Search term "into": please show all lines in the listing that contain it.

THE RECORDS: Begin

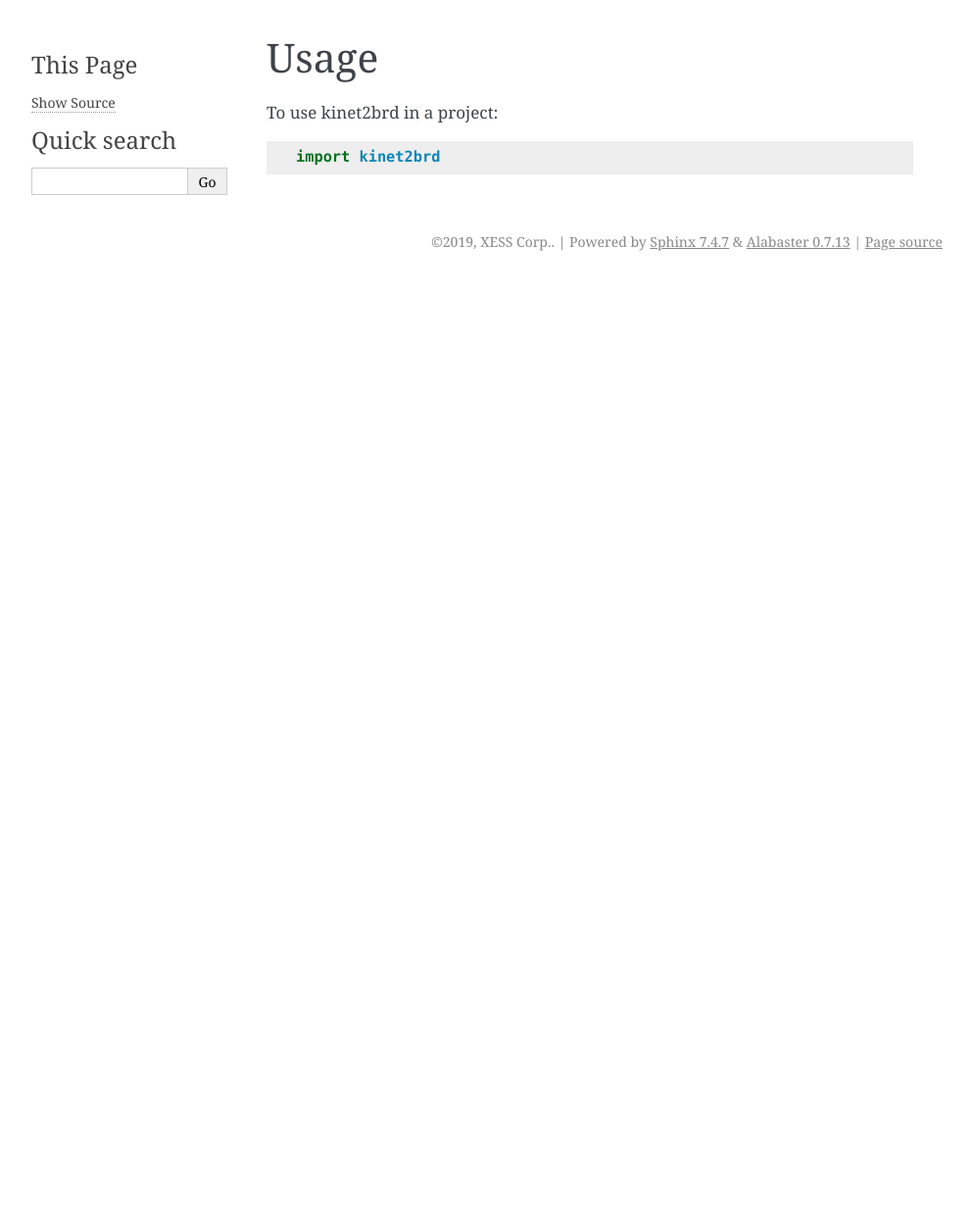
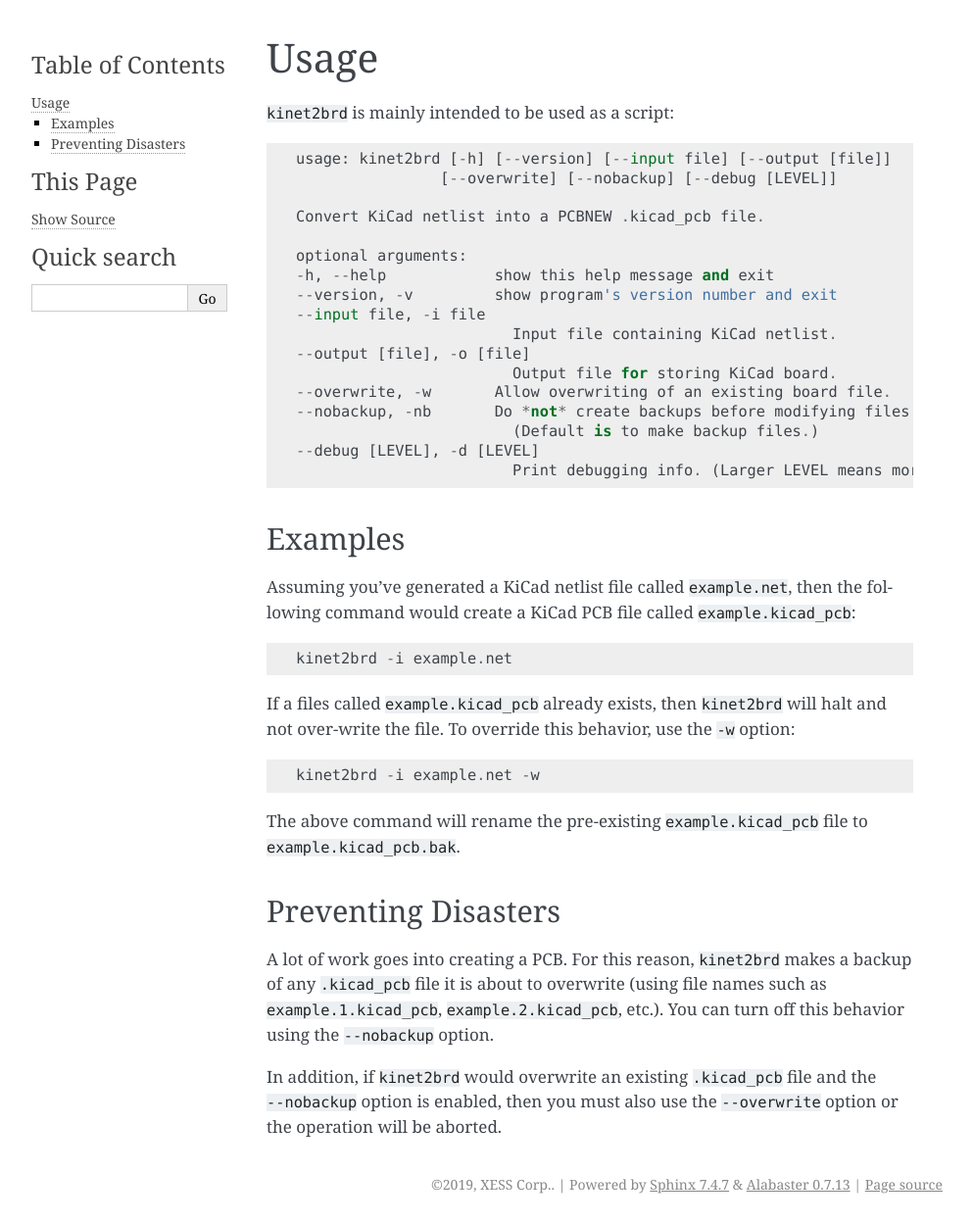
Before and after one commit to devbisme/kinet2pcb, a Sphinx documentation site: the page built from docs/usage.rst, in a window 1280 px wide. Shown: the whole page at 98% size, without its empty margins (148-1141 px from the left). Built offline with Sphinx 7.4.7, drawn with Linux system fonts in a browser that asks for light colours; pages that are not in the unit, such as notebooks, are missing from menus; the version number could not be read and is left out; before the commit the page ends 900 px from its top, so only the background shows below that.

```diff
--- a/HISTORY.rst
+++ b/HISTORY.rst
@@ -2,7 +2,7 @@
 History
 =======
 
-0.1.0 (2019-10-23)
+0.1.0 (2019-10-28)
 ------------------
 
 * First release on PyPI.
--- a/README.rst
+++ b/README.rst
@@ -7,7 +7,7 @@ kinet2brd
         :target: https://pypi.python.org/pypi/kinet2brd
 
 
-Convert KiCad netlist into a PCBNEW .brd file.
+Convert KiCad netlist into a PCBNEW ``.kicad_pcb`` file.
 
 
 * Free software: MIT license
@@ -17,7 +17,7 @@ Convert KiCad netlist into a PCBNEW .brd file.
 Features
 --------
 
-* TODO
+* Converts a KiCad netlist file into a ``.kicad_pcb`` file that can be edited with PCBNEW.
 
 Credits
 -------
--- a/docs/usage.rst
+++ b/docs/usage.rst
@@ -2,6 +2,53 @@
 Usage
 =====
 
-To use kinet2brd in a project::
+``kinet2brd`` is mainly intended to be used as a script::
 
-    import kinet2brd
+    usage: kinet2brd [-h] [--version] [--input file] [--output [file]]
+                    [--overwrite] [--nobackup] [--debug [LEVEL]]
+
+    Convert KiCad netlist into a PCBNEW .kicad_pcb file.
+
+    optional arguments:
+    -h, --help            show this help message and exit
+    --version, -v         show program's version number and exit
+    --input file, -i file
+                            Input file containing KiCad netlist.
+    --output [file], -o [file]
+                            Output file for storing KiCad board.
+    --overwrite, -w       Allow overwriting of an existing board file.
+    --nobackup, -nb       Do *not* create backups before modifying files.
+                            (Default is to make backup files.)
+    --debug [LEVEL], -d [LEVEL]
+                            Print debugging info. (Larger LEVEL means more info.)
+
+
+-----------
+Examples
+-----------
+
+Assuming you've generated a KiCad netlist file called ``example.net``, then
+the following command would create a KiCad PCB file called ``example.kicad_pcb``::
+
+    kinet2brd -i example.net
+
+If a files called ``example.kicad_pcb`` already exists, then ``kinet2brd`` will
+halt and not over-write the file. To override this behavior, use the ``-w`` option::
+
+    kinet2brd -i example.net -w
+
+The above command will rename the pre-existing ``example.kicad_pcb`` file to
+``example.kicad_pcb.bak``.
+
+----------------------------
+Preventing Disasters
+----------------------------
+
+A lot of work goes into creating a PCB.
+For this reason, ``kinet2brd`` makes a backup of any ``.kicad_pcb`` file it is about to overwrite
+(using file names such as ``example.1.kicad_pcb``, ``example.2.kicad_pcb``, etc.).
+You can turn off this behavior using the ``--nobackup`` option.
+
+In addition, if ``kinet2brd`` would overwrite an existing ``.kicad_pcb`` file
+and the ``--nobackup`` option is enabled, then you must also use the ``--overwrite`` option
+or the operation will be aborted.
--- a/setup.py
+++ b/setup.py
@@ -23,7 +23,6 @@ with open('HISTORY.rst') as history_file:
 
 requirements = [
     "kinparse >= 0.1.2",
-    "pcbnew",
 ]
 
 setup_requirements = ['pytest-runner', ]
@@ -47,7 +46,7 @@ setup(
         'Programming Language :: Python :: 3.6',
         'Programming Language :: Python :: 3.7',
     ],
-    description="Convert KiCad netlist into a PCBNEW .brd file.",
+    description="Convert KiCad netlist into a PCBNEW .kicad_pcb file.",
     entry_points={
         'console_scripts': [
             'kinet2brd=kinet2brd.kinet2brd:main',
```
Also changed, not shown: CONTRIBUTING.rst (+4 -37 lines), docs/installation.rst (+4 -40 lines), 1 other file.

THE RECORDS: End

> **TASK RESULT**:
-Convert KiCad netlist into a PCBNEW .brd file.
+Convert KiCad netlist into a PCBNEW ``.kicad_pcb`` file.
@@ -17,7 +17,7 @@ Convert KiCad netlist into a PCBNEW .brd file.
+* Converts a KiCad netlist file into a ``.kicad_pcb`` file that can be edited with PCBNEW.
+    Convert KiCad netlist into a PCBNEW .kicad_pcb file.
+A lot of work goes into creating a PCB.
-    description="Convert KiCad netlist into a PCBNEW .brd file.",
+    description="Convert KiCad netlist into a PCBNEW .kicad_pcb file.",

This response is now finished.